### WHAT THE TASK ASKS:
Exactly how many lines in this material contain the string "part"? Reply with the number alone.

### DATA TO PROCESS:
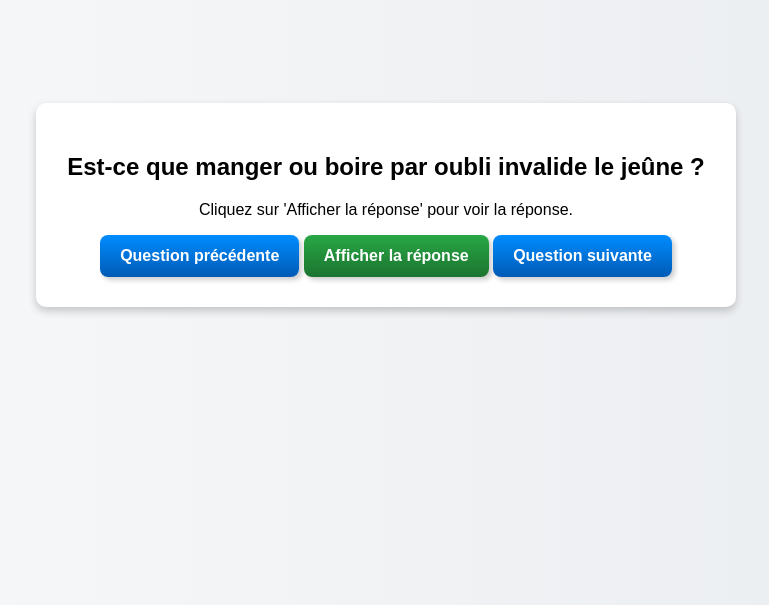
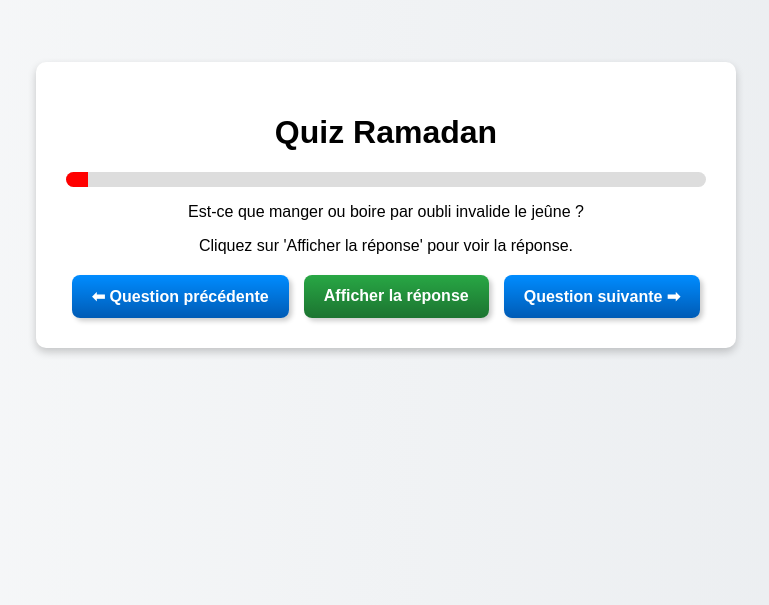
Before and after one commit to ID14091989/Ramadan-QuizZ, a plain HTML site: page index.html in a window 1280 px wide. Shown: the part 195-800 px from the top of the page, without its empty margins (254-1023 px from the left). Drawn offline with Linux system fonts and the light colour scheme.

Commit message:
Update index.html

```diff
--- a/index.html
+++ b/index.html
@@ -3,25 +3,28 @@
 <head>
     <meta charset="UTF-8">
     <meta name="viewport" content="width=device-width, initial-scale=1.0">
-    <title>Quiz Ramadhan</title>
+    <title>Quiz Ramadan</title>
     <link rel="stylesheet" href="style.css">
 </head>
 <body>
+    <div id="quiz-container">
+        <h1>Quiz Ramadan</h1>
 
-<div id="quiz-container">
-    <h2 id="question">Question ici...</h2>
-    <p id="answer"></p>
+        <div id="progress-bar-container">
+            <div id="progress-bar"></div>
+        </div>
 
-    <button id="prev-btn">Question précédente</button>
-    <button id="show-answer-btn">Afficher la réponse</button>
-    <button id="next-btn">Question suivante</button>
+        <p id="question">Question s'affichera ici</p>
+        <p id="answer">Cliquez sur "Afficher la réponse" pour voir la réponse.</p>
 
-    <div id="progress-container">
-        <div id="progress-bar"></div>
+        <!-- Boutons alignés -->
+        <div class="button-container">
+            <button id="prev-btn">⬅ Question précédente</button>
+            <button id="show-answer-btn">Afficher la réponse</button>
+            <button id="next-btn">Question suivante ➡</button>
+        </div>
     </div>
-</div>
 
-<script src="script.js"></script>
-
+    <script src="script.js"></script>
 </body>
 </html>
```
* * *
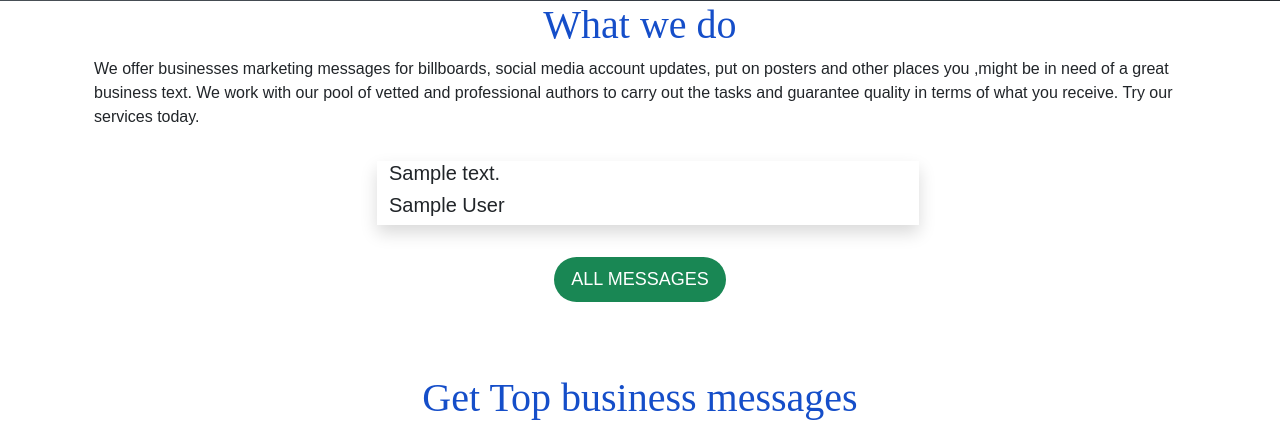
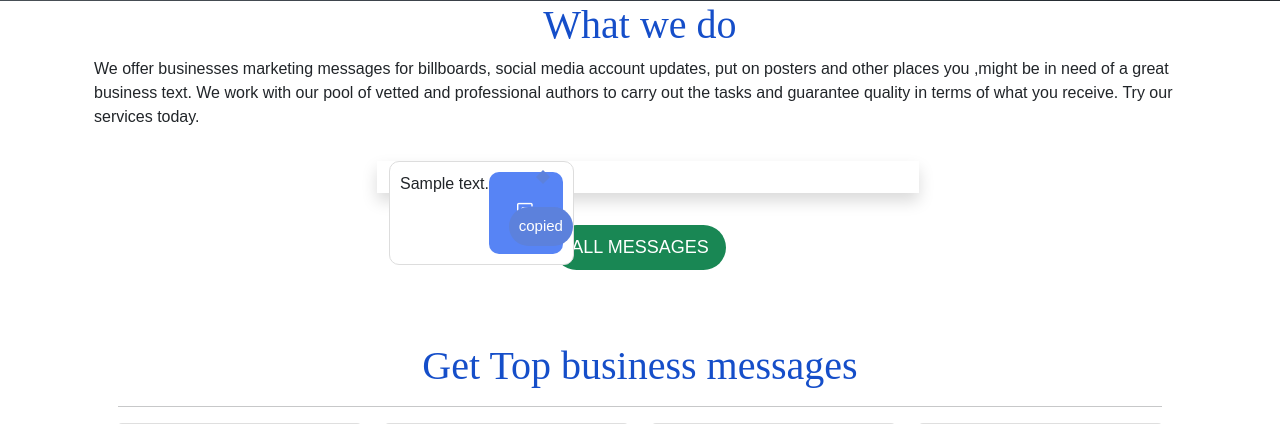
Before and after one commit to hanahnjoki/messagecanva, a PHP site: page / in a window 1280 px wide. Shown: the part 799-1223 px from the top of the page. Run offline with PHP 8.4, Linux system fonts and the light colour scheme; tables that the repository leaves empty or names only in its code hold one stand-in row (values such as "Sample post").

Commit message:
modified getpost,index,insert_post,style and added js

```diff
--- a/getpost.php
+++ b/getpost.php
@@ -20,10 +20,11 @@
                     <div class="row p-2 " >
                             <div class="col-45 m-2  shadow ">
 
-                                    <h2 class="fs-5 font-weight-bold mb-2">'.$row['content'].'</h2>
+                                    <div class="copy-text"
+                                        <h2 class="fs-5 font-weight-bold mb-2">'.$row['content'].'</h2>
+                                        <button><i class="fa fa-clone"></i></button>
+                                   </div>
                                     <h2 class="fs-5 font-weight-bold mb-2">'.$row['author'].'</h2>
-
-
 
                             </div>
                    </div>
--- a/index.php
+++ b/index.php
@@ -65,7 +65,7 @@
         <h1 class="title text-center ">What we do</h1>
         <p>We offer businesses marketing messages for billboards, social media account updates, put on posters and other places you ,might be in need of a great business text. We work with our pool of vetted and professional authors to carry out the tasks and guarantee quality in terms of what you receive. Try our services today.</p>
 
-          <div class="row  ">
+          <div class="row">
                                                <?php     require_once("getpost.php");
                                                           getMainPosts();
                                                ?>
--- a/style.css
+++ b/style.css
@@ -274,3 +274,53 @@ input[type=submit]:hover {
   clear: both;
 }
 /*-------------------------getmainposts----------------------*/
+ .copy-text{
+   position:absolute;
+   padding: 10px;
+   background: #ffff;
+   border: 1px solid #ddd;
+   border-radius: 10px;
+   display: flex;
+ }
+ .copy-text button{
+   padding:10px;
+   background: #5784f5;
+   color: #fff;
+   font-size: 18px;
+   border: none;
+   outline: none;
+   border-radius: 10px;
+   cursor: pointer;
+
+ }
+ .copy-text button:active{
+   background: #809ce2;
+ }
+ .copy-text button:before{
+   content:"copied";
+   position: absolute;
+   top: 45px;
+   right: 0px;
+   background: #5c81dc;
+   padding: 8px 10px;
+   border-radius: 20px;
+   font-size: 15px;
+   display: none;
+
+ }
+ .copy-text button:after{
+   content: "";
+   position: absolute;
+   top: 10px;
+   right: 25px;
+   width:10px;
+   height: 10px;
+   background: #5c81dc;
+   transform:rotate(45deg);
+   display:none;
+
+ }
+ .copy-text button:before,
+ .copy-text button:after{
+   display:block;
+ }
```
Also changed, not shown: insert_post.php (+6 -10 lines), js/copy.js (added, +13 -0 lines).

### TASK RESPONSE:
2